“If you’re off with your tee shots, then you’re going to have a really long day,” explains the 2013 champion, Adam Scott. “But if you’re off with your iron play from the fairway, you’re going to have a long day on the greens putting from 40ft and not giving yourself a lot of chances.
“There are great opportunities here at this course but if the mistakes are made in the wrong areas, there’s a disaster waiting to happen on every shot.”
You cannot force anything around Augusta National. Rather, it is a case of taking opportunities when they arrive. And they will only arrive with a calm mindset.
The Forgotten Story of … the 1966 Masters
“You’ve always got to be patient when you’re playing major championships, and at Augusta in particular,” says Henrik Stenson. “It’s just that the margins for error are so small.
“I think the patience is even more necessary if you end up in trouble. You want to try and minimise it, make a bogey. Double bogeys are always hard to make up for in majors.
“And also, if you don’t get on a good run, you’ve just got to stay patient because you will have a good run at some point if you’re going to have anything to do with the final outcome.”
With the greatest will in the world, not many kids grow up harbouring a dream of winning the US PGA Championship. The iconic status of the Masters, even the Green Jacket itself, places an inevitable mental burden upon those who find themselves in Sunday contention.
Jason Day has spoken of wanting the Masters too much, to his detriment. Sandy Lyle, who won in 1988, adds: “Trying to win any major is stomach-churning. I had a two shot lead at the turn here and I am thinking: ‘Here we go, it’s all over in the next two-and-a-half hours.’
“It’s being like in a waiting room at the dentist. Your stomach is turning over at the thought of knowing you are going to have a painful experience. That’s about as a good way I can explain it.”
Augusta’s greens are notoriously quick and sloping. As Rory McIlroy puts it: “Sometimes you have 5ft left and would be happy with a two-putt.”
The Joy of Six: The Masters
Being blunt, it is impossible to win without putting well over four days. When you putt brilliantly, as shown by Jordan Spieth last year, there is scope for seriously low scoring.
“On Masters week, there is a progression with the greens,” says the 2007 champion, Zach Johnson. “The roll-out becomes more and more.
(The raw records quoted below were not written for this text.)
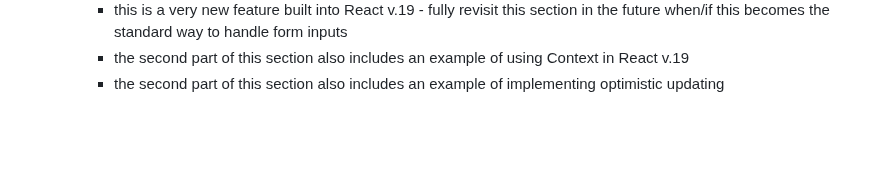
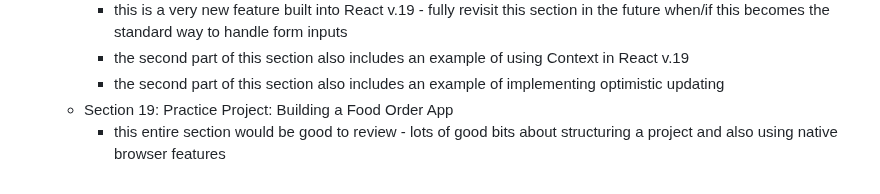
Before and after one commit to zanedevault/zanedevault.github.io, a Markdown page: learning-plan/course-notes/max-complete-react.md, the part around the change. Rendered like a GitHub page; blank space fills up the shorter version.

```diff
--- a/learning-plan/course-notes/max-complete-react.md
+++ b/learning-plan/course-notes/max-complete-react.md
@@ -42,3 +42,5 @@
     - this is a very new feature built into React v.19 - fully revisit this section in the future when/if this becomes the standard way to handle form inputs
     - the second part of this section also includes an example of using Context in React v.19
     - the second part of this section also includes an example of implementing optimistic updating
+  - Section 19: Practice Project: Building a Food Order App
+    - this entire section would be good to review - lots of good bits about structuring a project and also using native browser features
```
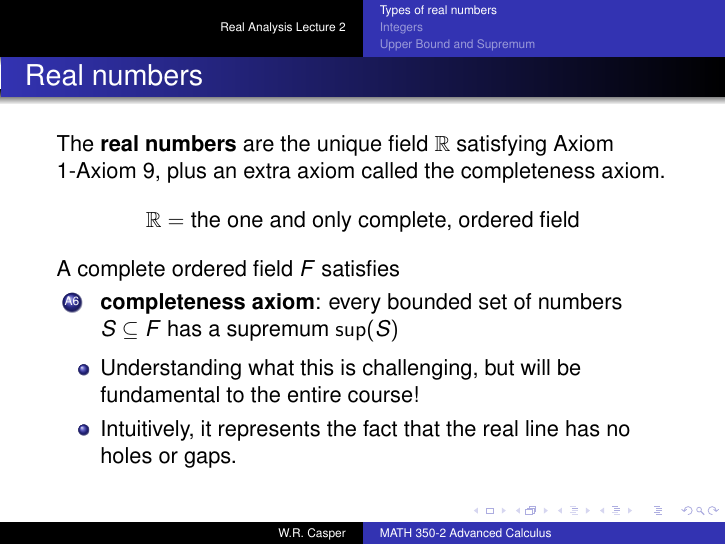
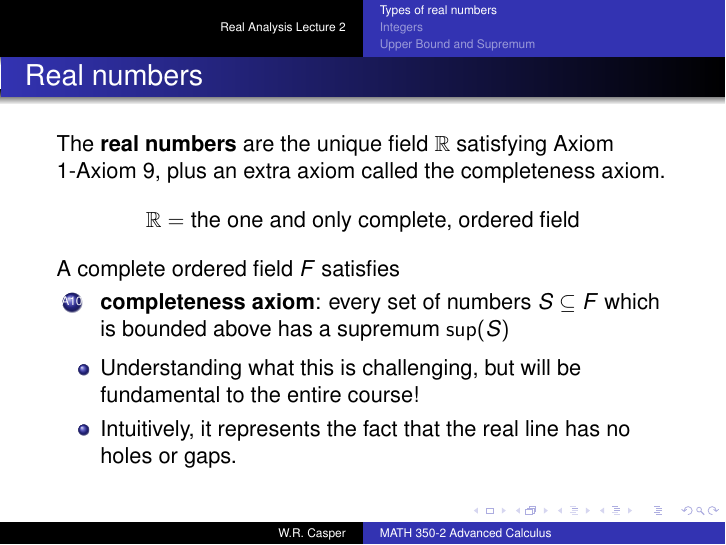
Before and after one commit to wcasper/math350fall2024, LaTeX slides (_slides/lec02/lec02.tex): page 7 of 99. Compiled offline with pdfLaTeX.

Commit message:
fixed typo

```diff
--- a/_slides/lec02/lec02.tex
+++ b/_slides/lec02/lec02.tex
@@ -128,9 +128,9 @@ The \textbf{real numbers} are the unique field $\mathbb{R}$ satisfying Axiom 1-A
 $$\mathbb{R} = \text{the one and only complete, ordered field}$$
 A complete ordered field $F$ satisfies
 \begin{enumerate}[\text{A}1]
-\setcounter{enumi}{5}
+\setcounter{enumi}{9}
 \pause
-\item \textbf{completeness axiom}: every bounded set of numbers $S\subseteq F$ has a supremum $\sup(S)$
+\item \textbf{completeness axiom}: every set of numbers $S\subseteq F$ which is bounded above has a supremum $\sup(S)$
 \end{enumerate}
 \begin{itemize}
 \pause
```
Also changed, not shown: _slides/lec02/lec02.pdf, 1 other file.
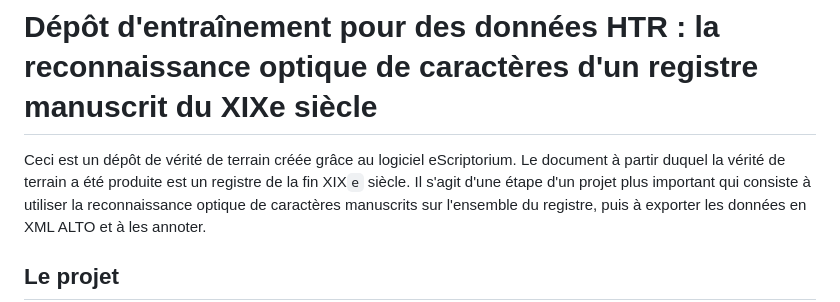
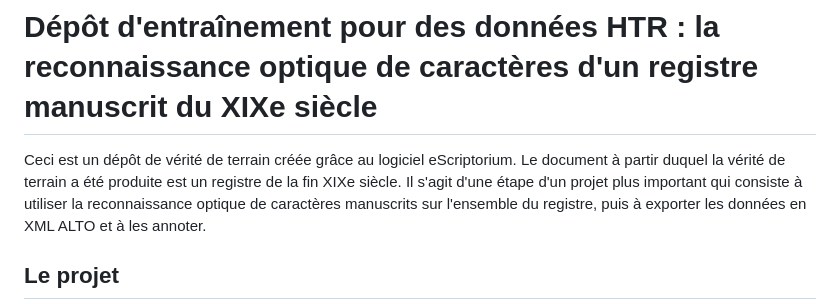
Before and after one commit to VTM-Registre-foncier-de-Verbier/VTM_registre_ACBagnes_R72, a Markdown page: README.md, the part around the change. GitHub-like rendering.

```diff
--- a/README.md
+++ b/README.md
@@ -1,5 +1,5 @@
 # Dépôt d'entraînement pour des données HTR : la reconnaissance optique de caractères d'un registre manuscrit du XIXe siècle
-Ceci est un dépôt de vérité de terrain créée grâce au logiciel eScriptorium. Le document à partir duquel la vérité de terrain a été produite est un registre de la fin XIX`e` siècle.
+Ceci est un dépôt de vérité de terrain créée grâce au logiciel eScriptorium. Le document à partir duquel la vérité de terrain a été produite est un registre de la fin XIXe siècle.
 Il s'agit d'une étape d'un projet plus important qui consiste à utiliser la reconnaissance optique de caractères manuscrits sur l'ensemble du registre, puis à exporter les données en XML ALTO et à les annoter.
 
 
```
It may not be drastic but there is a couple of feet difference on roll-out of putts. Every year when I get here, my focus is on work on the greens; as it should be.”
5: Par fives
Holes 2, 8, 13 and 15 historically play as the easiest on Masters week. Taking advantage of the chances as presented here can define a player’s position.
“There are no longer any holes outside of the par fives that are easy birdies, other than the 3rd,” explains Phil Mickelson. “The par fours now are so long and tough, that you’re coming in with mid and long irons more often than short irons. We used to hit a lot of wedges in here and now we don’t.
“That’s why the par fives are such a critical element; they give you momentum and opportunities. They’re the only ones that you’re going to have easy putts for birdies. You’re going to have to make a lot of 20- to 40-footers to make birdies on the other holes. So you have to play them smart and effective to be able to shoot under par here.”